[REQUIREMENT]:
List every line below containing "border".

INFORMATION SUPPLIED section start

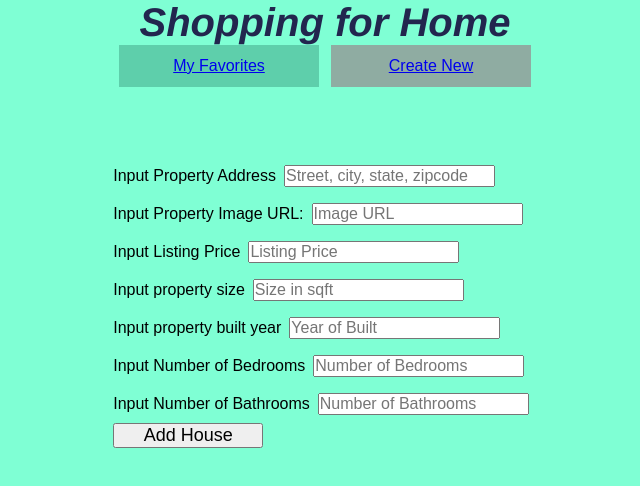
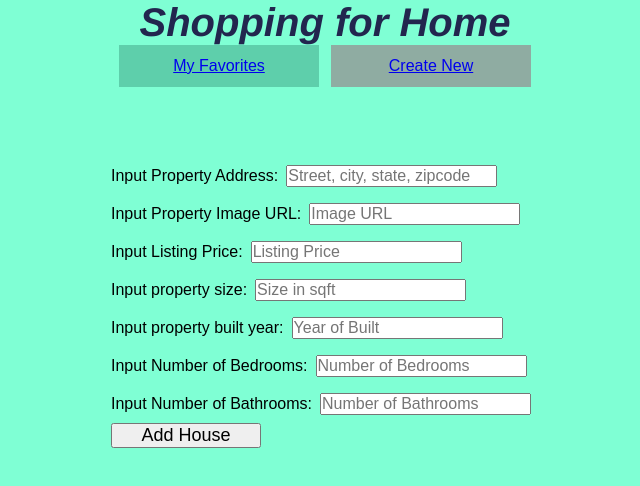
Before and after one commit to lerguan/flatiron-reactjs-frontend, a React (Create React App) app: page /new in a window 1280 px wide. Shown: the top 486 px of the page, without its empty margins (315-955 px from the left). Built offline with nearby package versions, Linux system fonts and the light colour scheme; data requests are answered from the project's data file.

Commit message:
correct texts

```diff
--- a/src/components/NewHouseInfo.js
+++ b/src/components/NewHouseInfo.js
@@ -32,7 +32,7 @@ function NewHouseInfo({ onAddHouse }) {
     <div className="new-house-info">
       <form onSubmit={handleSubmit}>
         <label>
-          Input Property Address
+          Input Property Address:
           <input
             type="text"
             name="address"
@@ -52,7 +52,7 @@ function NewHouseInfo({ onAddHouse }) {
           />
         </label>
         <label>
-          Input Listing Price
+          Input Listing Price:
           <input
             type="number"
             name="Price"
@@ -62,7 +62,7 @@ function NewHouseInfo({ onAddHouse }) {
           />
         </label>
         <label>
-          Input property size
+          Input property size:
           <input
             type="number"
             name="size"
@@ -72,7 +72,7 @@ function NewHouseInfo({ onAddHouse }) {
           />
         </label>
         <label>
-          Input property built year
+          Input property built year:
           <input
             type="number"
             name="Year"
@@ -82,7 +82,7 @@ function NewHouseInfo({ onAddHouse }) {
           />
         </label>
         <label>
-          Input Number of Bedrooms
+          Input Number of Bedrooms:
           <input
             type="number"
             name="bedrooms"
@@ -92,7 +92,7 @@ function NewHouseInfo({ onAddHouse }) {
           />
         </label>
         <label>
-          Input Number of Bathrooms
+          Input Number of Bathrooms:
           <input
             type="number"
             name="Bathrooms"
```
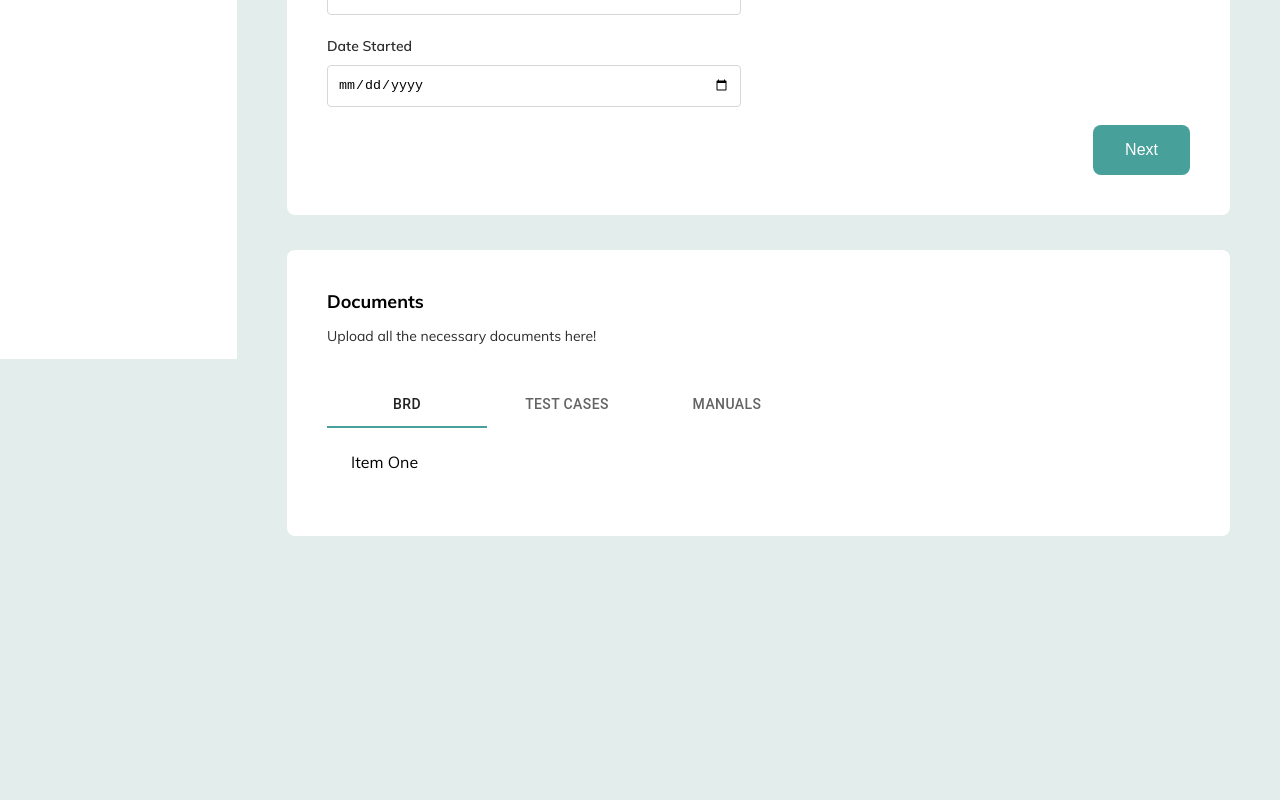
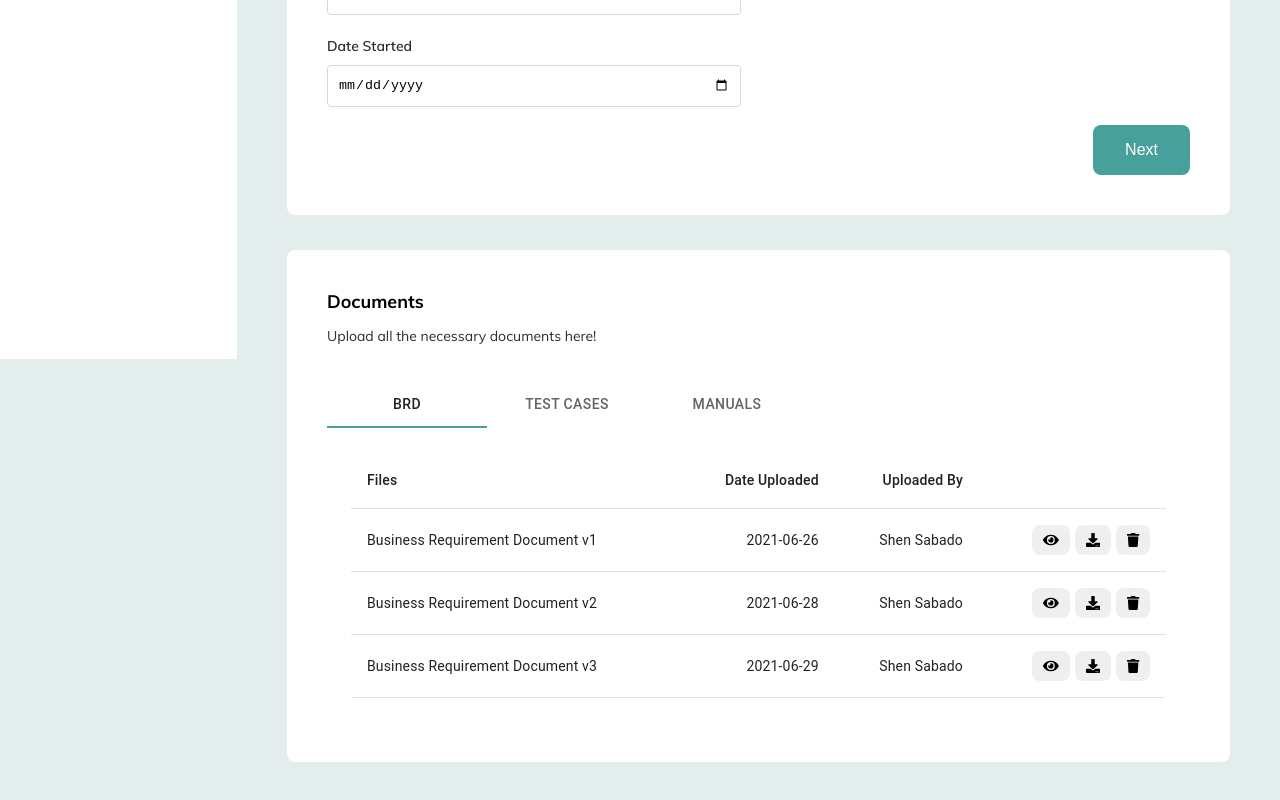
Before and after one commit to stephanieshen/redux-practice, a React (Create React App) app: page /manage-projects/add in a window 1280 px wide. Shown: the part 481-1281 px from the top of the page. Before the commit the page ends 1067 px from the top, so only its background shows below. Built offline with nearby package versions, Linux system fonts and the light colour scheme.

Commit message:
wip upload table

```diff
--- a/src/components/Button/Button.module.scss
+++ b/src/components/Button/Button.module.scss
@@ -2,11 +2,20 @@
     border: none;
     padding: 1em 2em;
     font-size: 1em;
+    border-radius: 8px;
     cursor: pointer;
 }
 
 .Primary {
     background: #48A09B;
-    border-radius: 8px;
     color: #fff;
 }
+
+.Secondary {
+    background-color: rgb(239, 239, 239);
+    color: #000;
+}
+
+.Small {
+    padding: 7px 11px;
+}
--- a/src/components/Button/Button.tsx
+++ b/src/components/Button/Button.tsx
@@ -2,11 +2,17 @@ import styles from './Button.module.scss';
 import PropTypes from 'prop-types';
 
 const Button = (props) => {
+    const classes = props.classes
+        .reduce((acc, classname) => {
+            acc = acc + ' ' + styles[classname];
+            return acc;
+        }, '');
+
     return (
         <button
          type={props.type}
          onClick={props.clicked}
-         className={`${styles.Button} ${styles[props.classes.join(' ')]}`}
+         className={`${styles.Button} ${classes}`}
         >
             {props.children}
         </button>
@@ -15,7 +21,7 @@ const Button = (props) => {
 
 Button.propTypes = {
     type: PropTypes.string.isRequired,
-    children: PropTypes.string,
+    children: PropTypes.node,
     clicked: PropTypes.func,
     classes: PropTypes.array
 }
--- /dev/null
+++ b/src/components/TableUploader/TableUploader.module.scss
@@ -0,0 +1,7 @@
+.ActionButton {
+    display: inline-block;
+
+    &:not(:last-of-type) {
+        margin-right: 5px;
+    }
+}
--- /dev/null
+++ b/src/components/TableUploader/TableUploader.tsx
@@ -0,0 +1,89 @@
+import { makeStyles } from '@material-ui/core/styles';
+import Table from '@material-ui/core/Table';
+import TableBody from '@material-ui/core/TableBody';
+import TableCell from '@material-ui/core/TableCell';
+import TableContainer from '@material-ui/core/TableContainer';
+import TableHead from '@material-ui/core/TableHead';
+import TableRow from '@material-ui/core/TableRow';
+import Paper from '@material-ui/core/Paper';
+import { FontAwesomeIcon } from '@fortawesome/react-fontawesome';
+import { faDownload, faEye, faTrash } from '@fortawesome/free-solid-svg-icons';
+import Button from '../Button/Button';
+
+import styles from './TableUploader.module.scss';
+
+const TableUploader = () => {
+    const useStyles = makeStyles({
+        table: {
+          minWidth: 650,
+        },
+    });
+
+    const classes = useStyles();
+
+    const files = [
+        {
+            id: '1',
+            filename: 'Business Requirement Document v1',
+            dateUploaded: '2021-06-26',
+            uploadedBy: 'Shen Sabado'
+        },
+        {
+            id: '2',
+            filename: 'Business Requirement Document v2',
+            dateUploaded: '2021-06-28',
+            uploadedBy: 'Shen Sabado'
+        },
+        {
+            id: '3',
+            filename: 'Business Requirement Document v3',
+            dateUploaded: '2021-06-29',
+            uploadedBy: 'Shen Sabado'
+        }
+    ];
+
+    return (
+        <TableContainer elevation={0} component={Paper}>
+            <Table className={classes.table} aria-label="simple table">
+                <TableHead>
+                    <TableRow>
+                        <TableCell>Files</TableCell>
+                        <TableCell align="right">Date Uploaded</TableCell>
+                        <TableCell align="right">Uploaded By</TableCell>
+                        <TableCell align="right"></TableCell>
+                    </TableRow>
+                </TableHead>
+                <TableBody>
+                    {files.map((file) => (
+                        <TableRow key={file.id}>
+                            <TableCell component="th" scope="row">
+                                {file.filename}
+                            </TableCell>
+                            <TableCell align="right">{file.dateUploaded}</TableCell>
+                            <TableCell align="right">{file.uploadedBy}</TableCell>
+                            <TableCell align="right">
+                                <div className={styles.ActionButton}>
+                                    <Button type="button" classes={['Secondary', 'Small']}>
+                                        <FontAwesomeIcon icon={faEye} />
+                                    </Button>
+                                </div>
+                                <div className={styles.ActionButton}>
+                                    <Button type="button" classes={['Secondary', 'Small']}>
+                                        <FontAwesomeIcon icon={faDownload} />
+                                    </Button>
+                                </div>
+                                <div className={styles.ActionButton}>
+                                    <Button type="button" classes={['Secondary', 'Small']}>
+                                        <FontAwesomeIcon icon={faTrash} />
+                                    </Button>
+                                </div>
+                            </TableCell>
+                        </TableRow>
+                    ))}
+                </TableBody>
+            </Table>
+        </TableContainer>
+    )
+}
+
+export default TableUploader;
--- a/src/pages/ManageProjects/AddProject/AddProject.tsx
+++ b/src/pages/ManageProjects/AddProject/AddProject.tsx
@@ -11,6 +11,8 @@ import Tabs from '@material-ui/core/Tabs';
 import Tab from '@material-ui/core/Tab';
 import { useState } from 'react';
 import TabPanel from '../../../components/TabPanel/TabPanel';
+import TableUploader from '../../../components/TableUploader/TableUploader';
+
 
 const AddProject = () => {
     const dispatch = useDispatch();
@@ -110,7 +112,7 @@ const AddProject = () => {
                         </Tabs>
                     </AppBar>
                     <TabPanel value={value} index={0}>
-                        Item One
+                        <TableUploader />
                     </TabPanel>
 
                     <TabPanel value={value} index={1}>
```
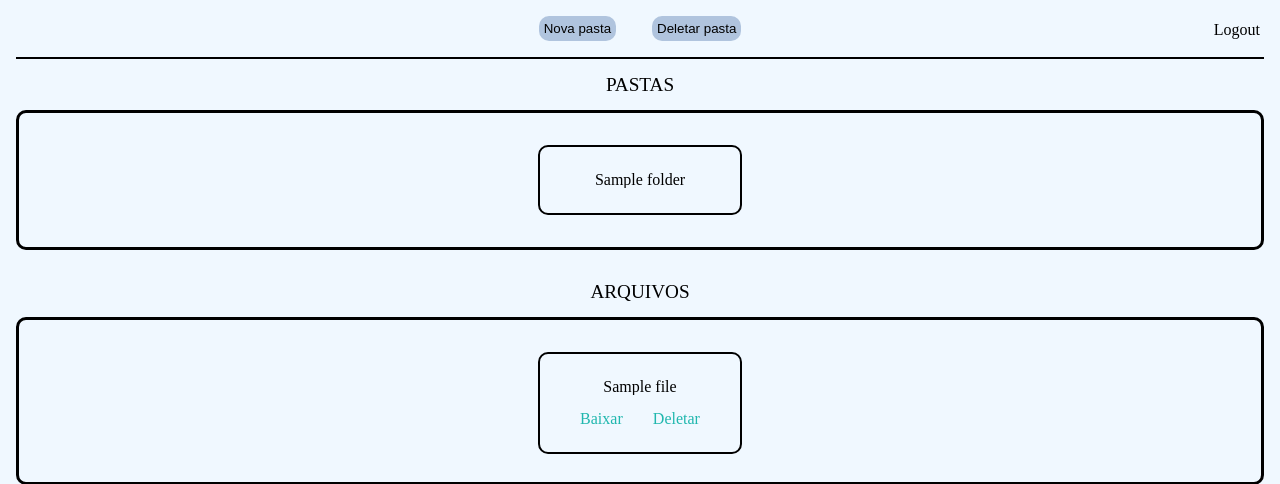
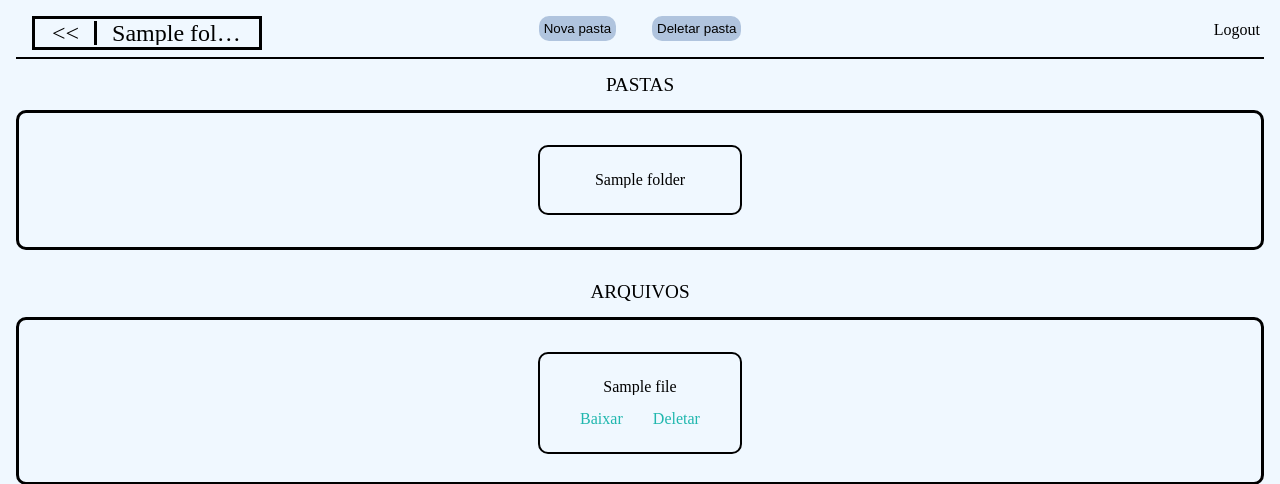
Before and after one commit to Dalistor/Pench, a Django app: page /folder/1 in a window 1280 px wide. Shown: the top 484 px of the page. Run offline with Django 4.2, Linux system fonts and the light colour scheme; a user stored in the database is signed in; tables that the repository leaves empty hold one stand-in row (values such as "Sample post").

Commit message:
back folder added

```diff
--- a/pench/templates/folder.html
+++ b/pench/templates/folder.html
@@ -1,6 +1,17 @@
 {% extends 'home.html' %}
 
 {% load static %}
+
+{% block past_folder %}
+<div class="past_folder">
+	{% if this_folder.location %}
+	<a href="/folder/{{this_folder.location.id}}"><<</a>
+	{% else %}
+	<a href="/folder/0"><<</a>
+	{% endif %}
+	<h2>{{this_folder.name}}</h2>
+</div>
+{% endblock %}
 
 {% block location %}{{ this_folder.id }}{% endblock %}
 
--- a/pench/templates/home.html
+++ b/pench/templates/home.html
@@ -15,7 +15,9 @@
 </head>
 <body>
 	<header>
-		<a href="/logout/">Logout</a>
+		{% block past_folder %}
+		{% endblock %}
+		<a href="/logout/" class="logout">Logout</a>
 		<div class="manager">
 
 			<div class="buttons">
--- a/pench/urls.py
+++ b/pench/urls.py
@@ -4,7 +4,7 @@ from . import views
 urlpatterns = [
 	path('', views.viewLogin, name='login'),
 	path('home/', views.viewHome, name='home'),
-	path('folder/<int:location>', views.viewFolder, name='folder'),
+	path('folder/<location>', views.viewFolder, name='folder'),
 
 	path('logout/', views.exit, name='exit'),
 
--- a/pench/views.py
+++ b/pench/views.py
@@ -122,12 +122,16 @@ def viewFolder (request, location):
 	if request.user.is_authenticated == False:
 		return redirect('/')
 
-	folders = Folder.objects.filter(location=location)
-	files = File.objects.filter(location=location)
-	thisFolder = Folder.objects.get(pk=location)
+	try:
+		folders = Folder.objects.filter(location=location)
+		files = File.objects.filter(location=location)
+		thisFolder = Folder.objects.get(pk=location)
 
-	return render(request, 'folder.html', {
-		'this_folder': thisFolder,
-		'folders': folders,
-		'files': files
-	})
+		return render(request, 'folder.html', {
+			'this_folder': thisFolder,
+			'folders': folders,
+			'files': files
+		})
+
+	except Exception as e:
+		return redirect('/home/')
--- a/static/css/home.css
+++ b/static/css/home.css
@@ -10,12 +10,40 @@ header {
     border-bottom: solid black 2px;
 }
 
-header a {
+.logout {
     text-decoration: none;
     color: black;
     position: absolute;
     right: 20px;
     top: 1.4rem;
+}
+
+.past_folder {
+    position: absolute;
+    left: 2rem;
+    display: flex;
+    justify-content: space-between;
+    font-size: x-large;
+    align-items: center;
+    border: solid;
+    padding: 2px;
+}
+
+.past_folder a {
+    text-decoration: none;
+    color: black;
+    border-right: solid;
+    padding-right: 15px;
+    padding-left: 15px;
+}
+
+.past_folder h2 {
+    padding-left: 15px;
+    padding-right: 15px;
+    max-width: 130px;
+    text-overflow: ellipsis;
+    white-space: nowrap;
+    overflow: hidden;
 }
 
 .manager {
```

INFORMATION SUPPLIED section end

[OUTPUT]:
     border: none;
+    border-radius: 8px;
-    border-radius: 8px;
     border-bottom: solid black 2px;
+    border: solid;
+    border-right: solid;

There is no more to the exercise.